Relationship Stress Quotes
1. “The unprecedented levels of stress both men and women are experiencing is taking a toll on our romantic relationships.” – John Gray, PH.D.
2. “We are often too busy or too tired to sustain feelings of attraction, motivation, and affection.” – John Gray, PH.D.
3. “Everyday stress drains our energy and patience and leaves us feeling too exhausted or overwhelmed to enjoy and support each other.” – John Gray, PH.D.
4. “I have witnessed a new trend in relationships linked to increasing stress. Both couples and singles believe they are too busy or too exhausted to resolve their relationship issues, and often think their partners are either too demanding or just too different to understand.” – John Gray, PH.D.
5. “Attempting to cope with the increasing stress of working for a living, both men and women feel neglected at home.” – John Gray, PH.D.
6. “While some couples experience increasing tension, others have just given up, sweeping their emotional needs under the carpet. They may get along, but the passion is gone.” – John Gray, PH.D.
7. “Men and women have always had challenges in their relationships, but with the added stress of our modern lifestyles, these challenges have become bigger.” – John Gray, PH.D.
8. “With increasing stress in the outside world, our needs at home have dramatically changed. Without an understanding of our partners’ new needs for coping with stress, we can actually make things worse while trying to make things better.” – John Gray, PH.D.
9. “Men and women not only respond to stress in unique ways, but the kind of support they need to relieve their stress is different as well.” – John Gray, PH.D.
10. “With equal rights, higher education, sexual liberation, and greater financial independence, women today have more choices to create a better life than ever before, but we are all more stressed at home.” – John Gray, PH.D.

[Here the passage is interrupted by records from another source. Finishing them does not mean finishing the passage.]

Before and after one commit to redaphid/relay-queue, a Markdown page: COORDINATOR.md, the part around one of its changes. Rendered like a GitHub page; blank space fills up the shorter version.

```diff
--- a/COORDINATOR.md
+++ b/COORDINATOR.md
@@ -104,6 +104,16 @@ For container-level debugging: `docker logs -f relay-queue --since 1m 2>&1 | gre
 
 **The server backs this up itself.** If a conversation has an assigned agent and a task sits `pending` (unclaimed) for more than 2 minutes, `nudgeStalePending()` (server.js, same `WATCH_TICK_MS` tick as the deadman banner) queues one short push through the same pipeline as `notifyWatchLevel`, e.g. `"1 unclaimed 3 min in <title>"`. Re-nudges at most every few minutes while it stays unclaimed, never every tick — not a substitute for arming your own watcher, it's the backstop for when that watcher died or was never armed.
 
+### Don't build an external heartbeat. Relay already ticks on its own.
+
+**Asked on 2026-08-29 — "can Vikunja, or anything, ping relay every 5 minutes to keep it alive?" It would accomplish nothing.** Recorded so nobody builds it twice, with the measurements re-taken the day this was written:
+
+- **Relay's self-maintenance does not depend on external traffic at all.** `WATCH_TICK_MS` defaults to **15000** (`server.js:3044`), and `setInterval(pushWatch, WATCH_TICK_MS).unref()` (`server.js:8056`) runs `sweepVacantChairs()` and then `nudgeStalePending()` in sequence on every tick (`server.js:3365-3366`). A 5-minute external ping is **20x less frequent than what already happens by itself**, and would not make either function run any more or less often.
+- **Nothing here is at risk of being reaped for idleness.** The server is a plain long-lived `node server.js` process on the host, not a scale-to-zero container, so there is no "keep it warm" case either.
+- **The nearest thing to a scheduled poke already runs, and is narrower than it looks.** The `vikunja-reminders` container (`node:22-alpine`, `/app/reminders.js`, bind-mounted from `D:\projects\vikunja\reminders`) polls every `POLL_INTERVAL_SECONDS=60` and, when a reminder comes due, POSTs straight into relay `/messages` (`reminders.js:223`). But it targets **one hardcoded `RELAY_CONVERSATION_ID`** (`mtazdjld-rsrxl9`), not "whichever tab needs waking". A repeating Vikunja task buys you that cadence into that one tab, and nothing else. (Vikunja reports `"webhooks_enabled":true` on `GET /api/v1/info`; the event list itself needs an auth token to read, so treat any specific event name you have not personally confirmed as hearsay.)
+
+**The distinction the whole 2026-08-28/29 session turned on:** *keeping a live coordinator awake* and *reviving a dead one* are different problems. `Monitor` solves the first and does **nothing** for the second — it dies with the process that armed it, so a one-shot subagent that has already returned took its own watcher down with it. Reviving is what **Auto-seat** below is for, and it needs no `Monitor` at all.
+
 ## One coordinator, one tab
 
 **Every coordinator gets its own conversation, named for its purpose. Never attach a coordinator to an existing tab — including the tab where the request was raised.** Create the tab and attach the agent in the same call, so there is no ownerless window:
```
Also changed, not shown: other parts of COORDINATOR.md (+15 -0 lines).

11. “When you learn to cope more effectively with stress and remember the gender differences that are hardwired into our brains, you will blame stress, rather than your partner, for your problems. Instead of waiting for your partner to change, you will learn how to lower your own stress levels.” – John Gray, PH.D.

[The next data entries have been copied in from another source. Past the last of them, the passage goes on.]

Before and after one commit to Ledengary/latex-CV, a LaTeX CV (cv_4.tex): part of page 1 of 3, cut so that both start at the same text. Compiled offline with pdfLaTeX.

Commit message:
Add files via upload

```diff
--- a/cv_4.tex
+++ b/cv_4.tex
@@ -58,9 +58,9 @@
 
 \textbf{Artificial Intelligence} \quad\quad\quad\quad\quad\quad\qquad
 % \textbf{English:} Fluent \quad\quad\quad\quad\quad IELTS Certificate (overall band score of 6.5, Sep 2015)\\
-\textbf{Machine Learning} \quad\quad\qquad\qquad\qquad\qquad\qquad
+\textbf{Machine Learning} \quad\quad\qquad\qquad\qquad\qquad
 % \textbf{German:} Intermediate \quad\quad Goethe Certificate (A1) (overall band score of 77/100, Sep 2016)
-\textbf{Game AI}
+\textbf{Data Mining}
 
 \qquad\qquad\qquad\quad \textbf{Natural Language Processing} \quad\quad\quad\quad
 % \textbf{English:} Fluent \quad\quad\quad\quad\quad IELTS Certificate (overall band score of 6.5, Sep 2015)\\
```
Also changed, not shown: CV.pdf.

12. “Since men and women do not respond to stress in the same way, the kinds of support we require to relieve stress differ. What helps men release stress can be the opposite of what helps women feel better.” – John Gray, PH.D.
13. “. To various degrees, women want a sympathetic partner, eager to talk about the stresses of the day, who will share all the domestic responsibilities and duties.” – John Gray, PH.D.

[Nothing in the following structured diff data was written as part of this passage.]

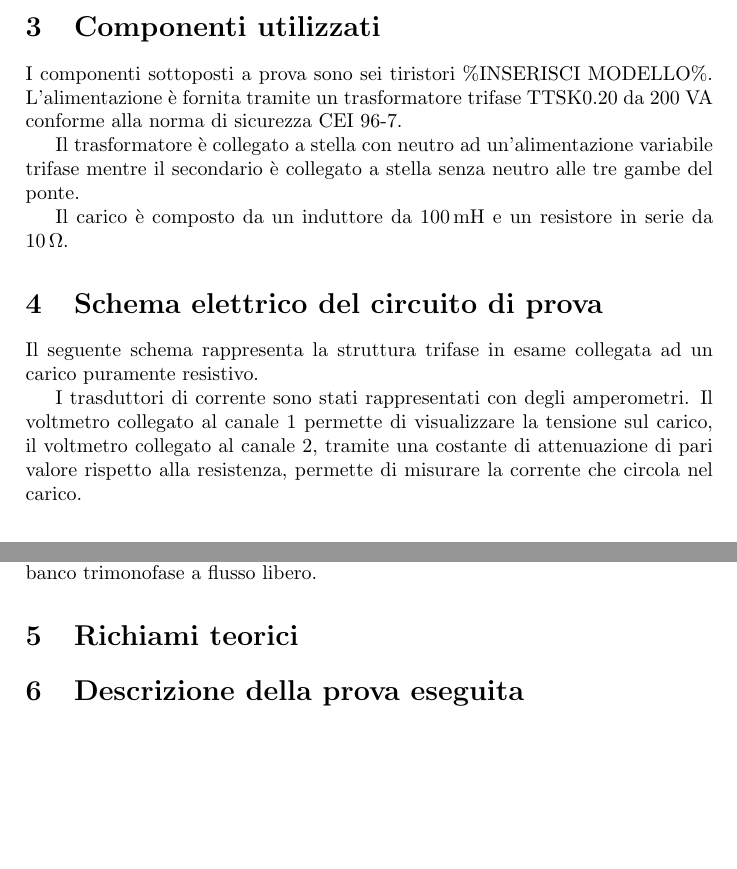
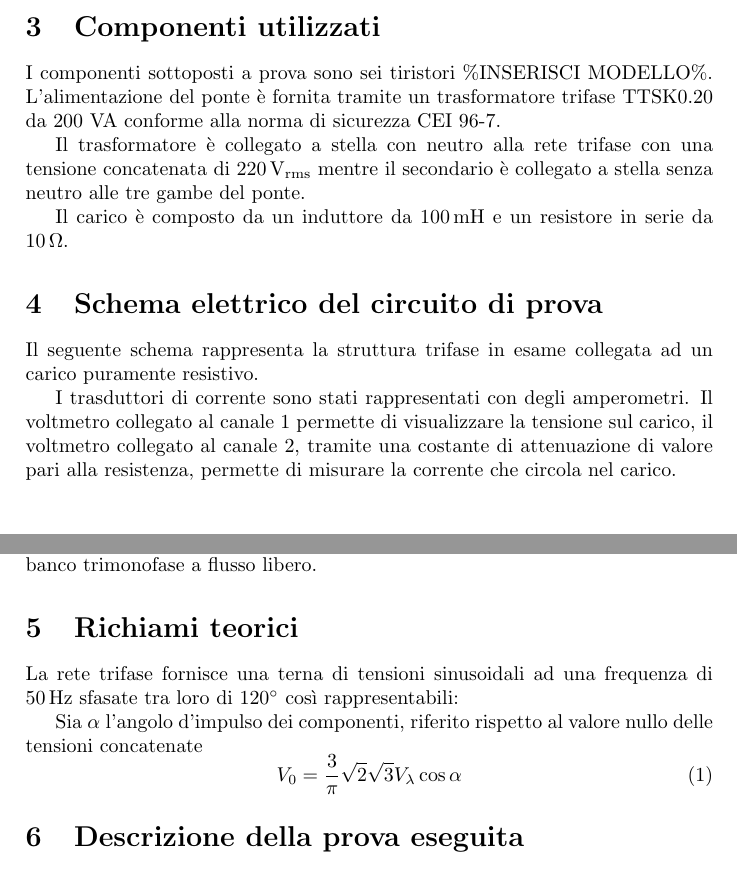
Before and after one commit to FlashNoob98/Relazione_FEP, a LaTeX paper (Relazione.tex): two parts of pages 1 and 2 of 2, joined at a grey line, cut so that both start at the same text, the shorter picture padded with empty space. Compiled offline with pdfLaTeX.

Commit message:
Modificate un pò di cose e aggiunto file matlab

```diff
--- a/Relazione.tex
+++ b/Relazione.tex
@@ -56,12 +58,12 @@ Per effettuare la prova sono stati utilizzati i seguenti strumenti di misura:
 
 \section{Componenti utilizzati}
 I componenti sottoposti a prova sono sei tiristori \%INSERISCI MODELLO\%.
-L'alimentazione è fornita tramite un trasformatore trifase TTSK0.20 da 200 VA
+L'alimentazione del ponte è fornita tramite un trasformatore trifase TTSK0.20 da 200 VA
 conforme alla norma di sicurezza CEI 96-7.
 
-Il trasformatore è collegato a stella con neutro ad un'alimentazione variabile
-trifase mentre il secondario è collegato a stella senza neutro alle tre gambe del
-ponte.
+Il trasformatore è collegato a stella con neutro alla rete trifase con una tensione
+concatenata di $\SI{220}{\volt_{rms}}$ mentre il secondario è collegato a stella senza
+neutro alle tre gambe del ponte.
 
 Il carico è composto da un induttore da $\SI{100}{\milli\henry}$ e
 un resistore in serie da $\SI{10}{\ohm}$.
@@ -75,7 +77,7 @@ carico puramente resistivo.
 I trasduttori di corrente sono stati rappresentati con degli
 amperometri. Il voltmetro collegato al canale 1 permette di visualizzare la
 tensione sul carico, il voltmetro collegato al canale 2, tramite una costante di
-attenuazione di pari valore rispetto alla resistenza, permette di misurare
+attenuazione di valore pari alla resistenza, permette di misurare
 la corrente che circola nel carico.
 
 
@@ -95,6 +97,26 @@ solo tre colonne, questa proprietà non è individuabile dallo schema in cui
 è presente un banco trimonofase a flusso libero.
 
 \section{Richiami teorici}
+La rete trifase fornisce una terna di tensioni sinusoidali ad una frequenza di
+$\SI{50}{\hertz}$ sfasate tra loro di \ang{120}
+così rappresentabili:
+
+\begin{comment}
+ \begin{figure}[H]
+ \centering
+ \includegraphics[keepaspectratio=true,width=1\linewidth]{img/circuito_qucs.png}
+ % circuito_qucs.png: 1193x395 px, 115dpi, 26.35x8.72 cm, bb=0 0 747 247
+ \caption{Terna trifase}
+ \label{fig:circuito}
+\end{figure}
+\end{comment}
+
+Sia \(\alpha\) l'angolo d'impulso dei componenti, riferito rispetto al valore nullo
+delle tensioni concatenate
+\begin{equation}
+ V_0 = \frac{3}{\pi} \sqrt{2} \sqrt{3} V_\lambda \cos\alpha
+ \label{eq:valore_medio_tensione_ponte}
+\end{equation}
 
 
 \section{Descrizione della prova eseguita}
```
Also changed, not shown: Relazione.tex (2 more changed lines), 1 other file.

14. “The truth is, stress can drive a wedge between us. By learning how to support ourselves and our partners at times of greater stress, we can learn to lower stress levels.” – John Gray, PH.D.
15. “Problems and demands emerge when we are under stress. Our unrealistic expectations surface when we attempt to get our partner’s help to lower our stress.” – John Gray, PH.D.
16. “The problem is never just our partner, but our own inability to cope with stress. When we learn how we can deal with stress more effectively and help our partners cope, the grip of our unrealistic demands is easily released.” – John Gray, PH.D.
17. “Many women today are under so much stress that they are simply unable to feel their needs.” – John Gray, PH.D.
18. “Instead of seeing our different stress reactions as a problem, we need to recognize that our attempts to change our partners are most often the real problem.” – John Gray, PH.D.
19. “. By taking more time to listen to her many details, a man helps his partner to come back to a more centered and stress-free perspective.” – John Gray, PH.D.
20. “Once the newness of love wears off, familiarity and routine set in. Feel-good hormone levels begin to drop, and stress levels begin to rise.” – John Gray, PH.D.
21. “Being in love stimulates a cascade of hormones that temporarily lowers stress levels.” – John Gray, PH.D.
- Portions of this article were adapted from the book Why Mars & Venus Collide, © 2008 by John Gray, PH.D.. All rights reserved.